'It is not for the plaintiff to show that the subsequent purchaser had notice of the previous contract in favour of the plaintiff. The onus of such a negative issue of proving that the subsequent purchaser had no notice of a prior claim is ordinarily discharged by a denial and bya negative evidence. Very little evidence, and, in certain circumstances, a men denial, regarding want of knowledge of the plaintiff's contract would discharge this onus and shift the onus on the plaintiff. But under no circumstance, the initial onus, which is on the subsequent trarsferee, shifts or As plaintiff at the first stage, even when, the plaintiff mentions in his plaint the reason why be is making the subsequent purchaser, a party, and how he came to know that the person concerned was a subsequent purchaser, when the exception mentioned in Clause (b) of Section 27 clearly imputes a notice to the subsequent transferee of the prior contract of sale, it cannot be said, unless the plaintiff admits that the subsequent transferee had no notice, that the onus lies on the plaintiff to prove that the transfer in favour of the subsequent purchaser is without notice.'
6. Therefore no benefit can be derived from this decision. Each case will have to be examined on its own factsto find out whether the onus which rests on the defendantin view of Section 27 of the Specific Relief Act is dischargedor not.

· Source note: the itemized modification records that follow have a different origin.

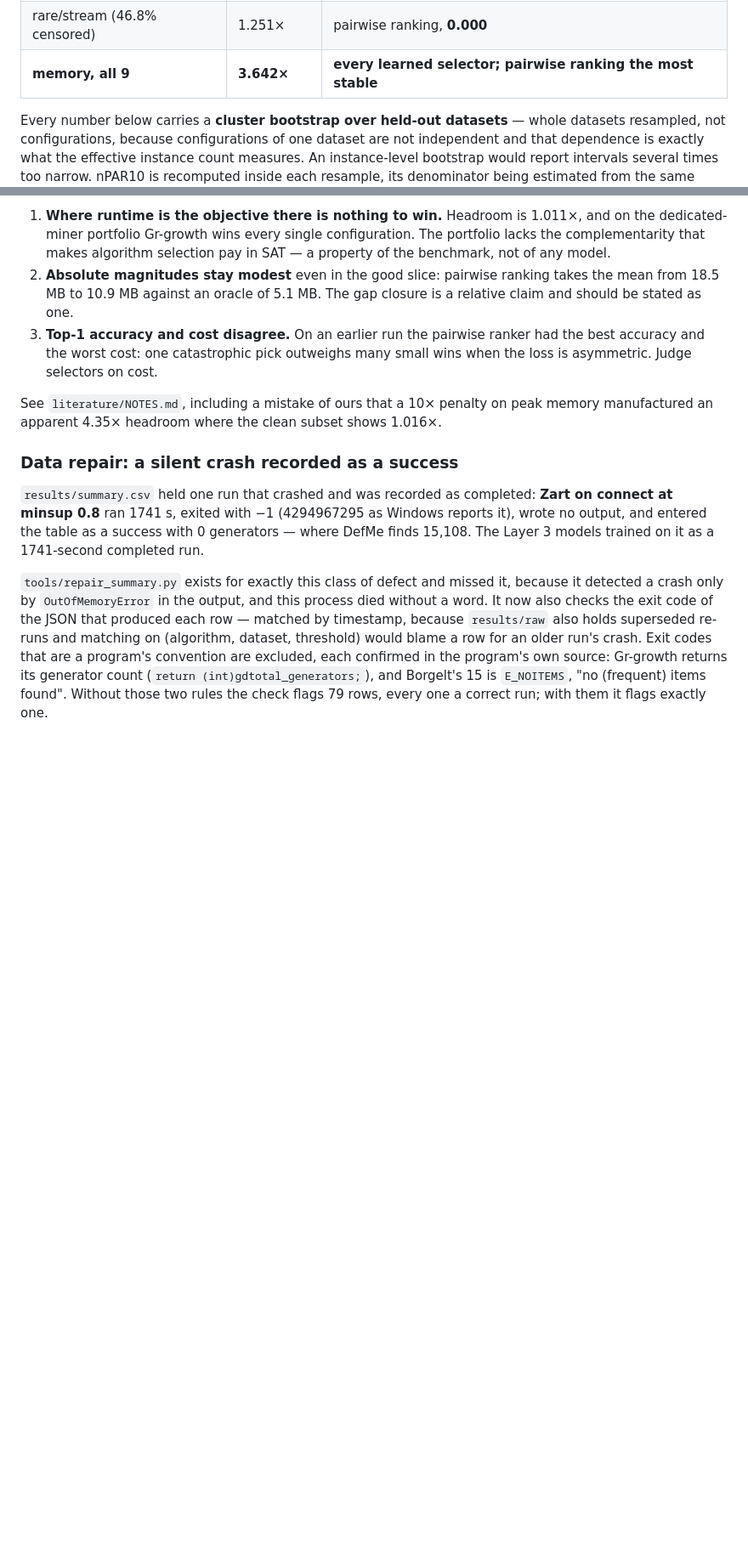
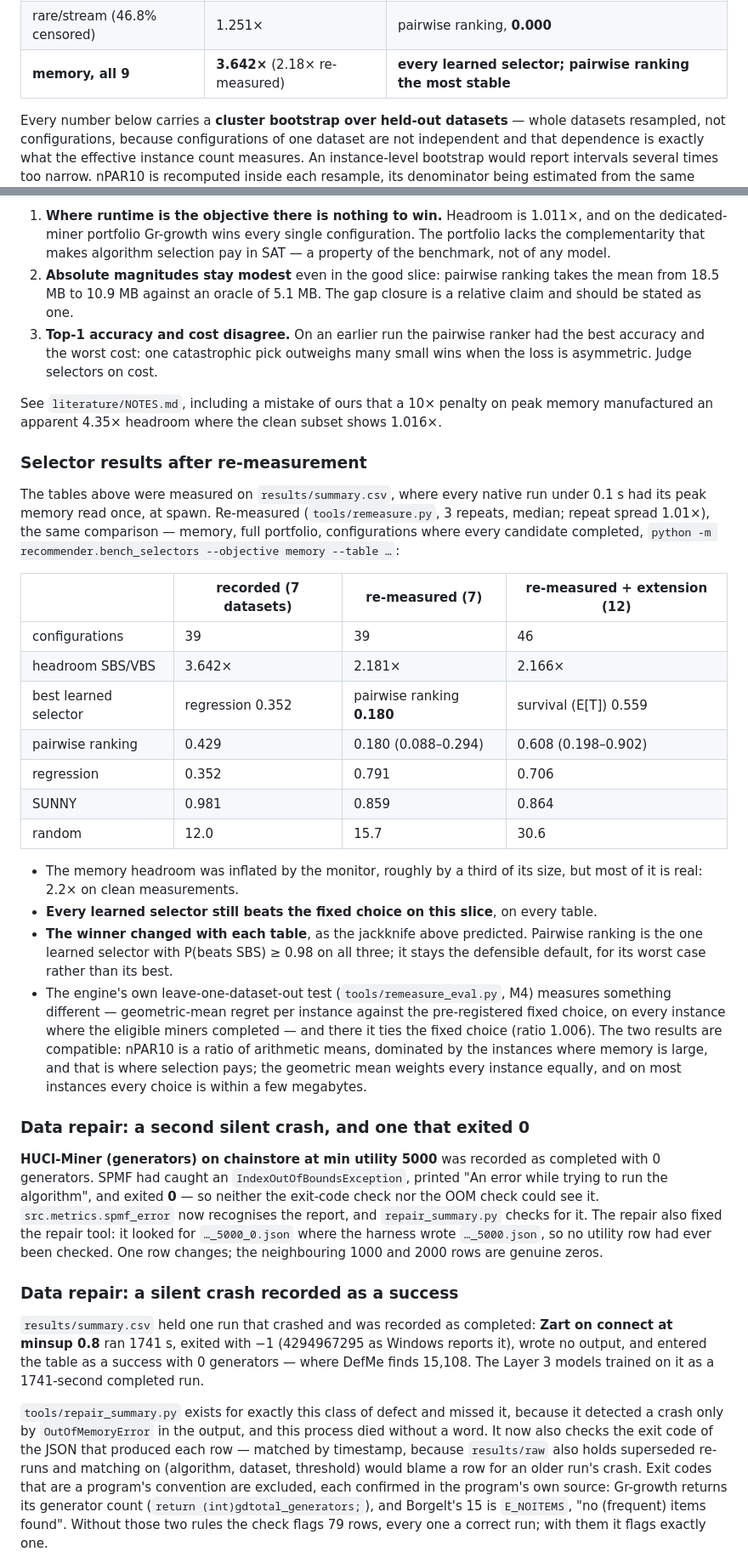
Before and after one commit to Hanketsu35/generator-survey, a Markdown page: recommender/README.md, 2 parts joined by grey strips. Shown at 85% size. Drawn GitHub-style; blank space fills up the shorter version.

```diff
--- a/recommender/README.md
+++ b/recommender/README.md
@@ -264,7 +304,7 @@ exponent (`balanced` takes a square root, so it halves the relative width).
 | runtime, all 9 | 1.011× | none beats the fixed choice |
 | memory, SPMF only | 1.016× | none beats the fixed choice — the oracle gap is 2.8 MB |
 | rare/stream (46.8% censored) | 1.251× | pairwise ranking, **0.000** |
-| **memory, all 9** | **3.642×** | **every learned selector; pairwise ranking the most stable** |
+| **memory, all 9** | **3.642×** (2.18× re-measured) | **every learned selector; pairwise ranking the most stable** |
 
 Every number below carries a **cluster bootstrap over held-out datasets** —
 whole datasets resampled, not configurations, because configurations of one
@@ -347,6 +387,53 @@ Three things this says, none of them flattering to a naive reading:
 See `literature/NOTES.md`, including a mistake of ours that a 10× penalty on
 peak memory manufactured an apparent 4.35× headroom where the clean subset
 shows 1.016×.
+
+### Selector results after re-measurement
+
+The tables above were measured on `results/summary.csv`, where every native
+run under 0.1 s had its peak memory read once, at spawn. Re-measured
+(`tools/remeasure.py`, 3 repeats, median; repeat spread 1.01×), the same
+comparison — memory, full portfolio, configurations where every candidate
+completed, `python -m recommender.bench_selectors --objective memory --table …`:
+
+| | recorded (7 datasets) | re-measured (7) | re-measured + extension (12) |
+|---|---|---|---|
+| configurations | 39 | 39 | 46 |
+| headroom SBS/VBS | 3.642× | 2.181× | 2.166× |
+| best learned selector | regression 0.352 | pairwise ranking **0.180** | survival (E[T]) 0.559 |
+| pairwise ranking | 0.429 | 0.180 (0.088–0.294) | 0.608 (0.198–0.902) |
+| regression | 0.352 | 0.791 | 0.706 |
+| SUNNY | 0.981 | 0.859 | 0.864 |
+| random | 12.0 | 15.7 | 30.6 |
+
+- The memory headroom was inflated by the monitor, roughly by a third of its
+  size, but most of it is real: 2.2× on clean measurements.
+- **Every learned selector still beats the fixed choice on this slice**, on
+  every table.
+- **The winner changed with each table**, as the jackknife above predicted.
+  Pairwise ranking is the one learned selector with P(beats SBS) ≥ 0.98 on all
+  three; it stays the defensible default, for its worst case rather than its
+  best.
+- The engine's own leave-one-dataset-out test (`tools/remeasure_eval.py`, M4)
+  measures something different — geometric-mean regret per instance against
+  the pre-registered fixed choice, on every instance where the eligible
+  miners completed — and there it ties the fixed choice (ratio 1.006). The two
+  results are compatible: nPAR10 is a ratio of arithmetic means, dominated by
+  the instances where memory is large, and that is where selection pays; the
+  geometric mean weights every instance equally, and on most instances every
+  choice is within a few megabytes.
+
+### Data repair: a second silent crash, and one that exited 0
+
+**HUCI-Miner (generators) on chainstore at min utility 5000** was recorded as
+completed with 0 generators. SPMF had caught an `IndexOutOfBoundsException`,
+printed "An error while trying to run the algorithm", and exited **0** — so
+neither the exit-code check nor the OOM check could see it.
+`src.metrics.spmf_error` now recognises the report, and `repair_summary.py`
+checks for it. The repair also fixed the repair tool: it looked for
+`…_5000_0.json` where the harness wrote `…_5000.json`, so no utility row had
+ever been checked. One row changes; the neighbouring 1000 and 2000 rows are
+genuine zeros.
 
 ### Data repair: a silent crash recorded as a success
 
```
Also changed, not shown: other parts of recommender/README.md (+50 -2 lines).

7. In' Dhadi Dalai's case, AIR 1961 Orissa 129 theaforesaid observations, of Raj Kishore Prasad J. In RamchanderSingh's case, AIR 1957 Pat 224 were relied upon by J. R.Misra J. and it was held that the onus which rested orthe, subsequent purchaser was, discharged. In the concludingportion of this decision, it is observed.
'In the present case, defendant No. 1 pledged his ows oath that he had no notice of the earlier agreement for sale, and no apparent justification has been indicated to disbelieve the said denial. If by any positive act be was to prove his honesty of intention, he has established that no made enquiries from the registration office about any existing encumbrance, and he further got the suit land identified by an amin, prior to the purchase. So the contention that the purchaser has not been able to discharge the onus has to be rejected.'
It will thus be obvious that in this case there was sufficient evidence on the basis of which it was held that We onus had been discharged.
8. But both of these decisions have no application to the facts of the present case. In the present case, the evidence led to discharge that onus has been disbelieved. That being so, it cannot be held that the onus that rested on the defendant has been discharged.
9. For the reasons given above, this appeal fails and is Dismissed but there will be no order as to costs.
Prem Chand Pandit, J.
10. I agree.